    I was thinking evaporative Cooler works like a Car Radiator System , but in reverse.

    In a car, the surrounding air is pushed through the radiator grill.
    As the air passes through , it absorbs heat from the radiator and the radiator therefore cools down.
    And I figure that the absolute minimum possible lowest temperature yhe radiator can drop to is that of the ambient air temperature.

    In a Home Cooler, air is passed through a radiator what is hooked up to the plumbing supply.
    The ambient air is passed through this radiator and is cooled down and supplied to the room where it is needed.

    I figure that the lowest possible temperature the cooled air can reach is the temperature of the water that is in the radiator.

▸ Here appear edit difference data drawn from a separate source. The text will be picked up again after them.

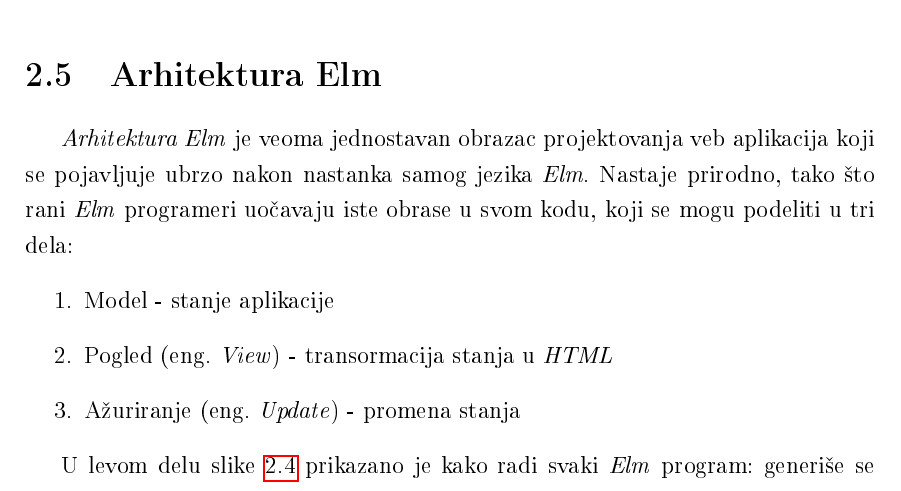
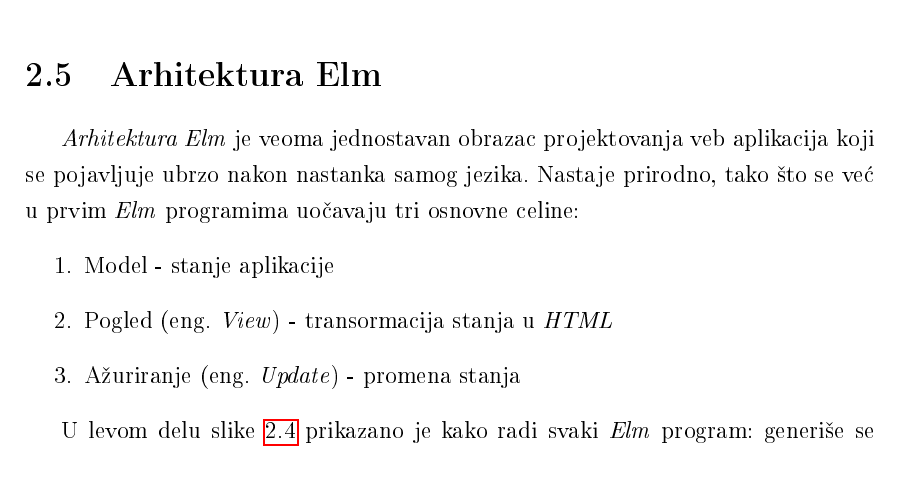
Before and after one commit to NemanjaSubotic/master-rad, a LaTeX book (teza/MasterRadNemanjaSubotic.tex): part of page 26 of 99, cut so that both start at the same text. The pictures show the PDF file teza/MasterRadNemanjaSubotic.pdf that the author committed with the source.

Commit message:
Komentar - Elm arhitektura

```diff
--- a/teza/MasterRadNemanjaSubotic.tex
+++ b/teza/MasterRadNemanjaSubotic.tex
@@ -887,8 +887,8 @@ informacija o grešci. Definiše se na sledeći način: \begin{tabbing}
 
 \section{Arhitektura Elm}
 \emph{Arhitektura Elm} je veoma jednostavan obrazac projektovanja veb aplikacija koji se pojavljuje
-ubrzo nakon nastanka samog jezika \emph{Elm}. Nastaje prirodno, tako što rani \emph{Elm} programeri uočavaju
-iste obrase u svom kodu, koji se mogu podeliti u tri dela:
+ubrzo nakon nastanka samog jezika. Nastaje prirodno, tako što se već u prvim \emph{Elm} programima
+uočavaju tri osnovne celine:
 \begin{enumerate}
   \item Model - stanje aplikacije
   \item Pogled (eng. \emph{View}) - transormacija stanja u \emph{HTML}
```
Also changed, not shown: teza/MasterRadNemanjaSubotic.pdf.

    I don't wish to know the workings of evaporative coolers, but just wish to know if that last bit of figuring I done is correct.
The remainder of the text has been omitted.